Stilgherrian is an Australian journalist covering internet policy, cybersecurity, digital surveillance, privacy.

Feb 5, 2013
Published on: CSO Online Australia
1 min read

Recent attacks on US newspapers are further proof that, despite making billions, the information security industry is pretty much screwed.

My American colleague Antone Gonsalves has written up some lessons learned from the Chinese attacks on the New York Times and The Wall Street Journal that were revealed last week, and argues that the media needs better security. I agree with most of it. But I'm Australian, so I'll add something much more blunt.

The information security industry is mostly screwed, and needs to admit it.

Alan Paller, founder and director of research at the SANS Institute, nailed it in their latest NewsBites newsletter.

"Three big takeaways from this story: (1) the attackers were in for a long time before they were discovered; (2) the anti-virus and other defenses were useless; (3) they didn't have people with technical security skills on staff to deal with it. These three facts are true of more than 1400 companies in the United States including most power companies, large law firms, other major newspapers and media companies, telecommunications, high tech, natural resources, manufacturers, and defense industrial base companies, just to name a few," Paller wrote.

Paller's third point isn't the industry's fault, it's just businesses being tightwads. But the first two are, and we've known about them for ages. Yet it seems as if the industry, or at least big sections of it, are still in denial.

Working backwards, it's the industry's dirty little almost-secret that traditional anti-virus defences just don't cut it any more.

Vendors race to assemble the biggest collection of Bad Things they can, so they can detect and protect you from them. They tackle the massively-increasing pace by waving the words "cloud" and "community" at the process. But what use is any of that when specific pieces of malware are used for just five minutes, or against just one target?

"[The New York Times] claims that a major factor in the success of the attackers was the fact the anti-virus software used by the New York Times did not detect 44 pieces of custom made malware used against the Times' network. If you are relying solely on anti-virus software to protect your systems, especially against custom made malware, then you will get breached," wrote Dublin-based security consultant Brian Honan in NewsBites.

 The New York Times also reported that the hackers had been in their systems for four months. That's not unusual, that's typical.

The Verizon Business Data Breach Investigation Report (DBIR) for 2009 showed that 49 percent of breaches weren't discovered until "months" after the initial compromise, and another 25 percent took "weeks". And it looks like things are getting worse. DBIR 2012 put those two figures at 54 percent and 29 percent respectively.

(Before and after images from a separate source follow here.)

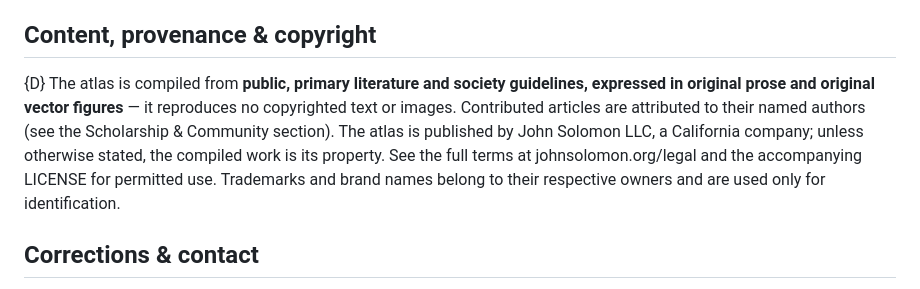
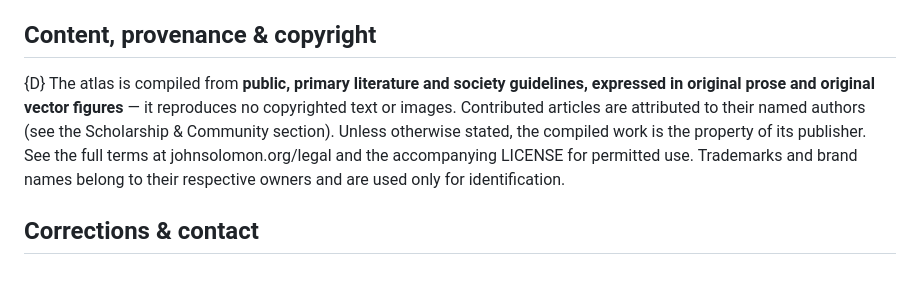
Before and after one commit to johnsolomon/atlas, a Markdown page: content/reference/disclaimer-terms.md, the part around the change. GitHub-like rendering.

Commit message:
Update ownership statement in disclaimer terms
Clarified ownership statement regarding the compiled work.

```diff
--- a/content/reference/disclaimer-terms.md
+++ b/content/reference/disclaimer-terms.md
@@ -28,7 +28,7 @@ The content is provided **"as is," without warranty of any kind**, express or im
 
 ## Content, provenance & copyright
 
-{D} The atlas is compiled from **public, primary literature and society guidelines, expressed in original prose and original vector figures** — it reproduces no copyrighted text or images. Contributed articles are attributed to their named authors (see the Scholarship & Community section). The atlas is published by John Solomon LLC, a California company; unless otherwise stated, the compiled work is its property. See the full terms at johnsolomon.org/legal and the accompanying LICENSE for permitted use. Trademarks and brand names belong to their respective owners and are used only for identification.
+{D} The atlas is compiled from **public, primary literature and society guidelines, expressed in original prose and original vector figures** — it reproduces no copyrighted text or images. Contributed articles are attributed to their named authors (see the Scholarship & Community section). Unless otherwise stated, the compiled work is the property of its publisher. See the full terms at johnsolomon.org/legal and the accompanying LICENSE for permitted use. Trademarks and brand names belong to their respective owners and are used only for identification.
 
 ## Corrections & contact
 
```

When you consider the number of breaches we see reported, let alone those that are kept secret, it seems to me that we're not looking at a few little glitches. Rather, our entire approach to information security is failing. Apart, that is, from the companies taking what will inevitably be called a "big data" approach this year: recording everything you can think of, look for patterns, and hope to find them.

Yet vendors are still making money hand over fist. How does that work?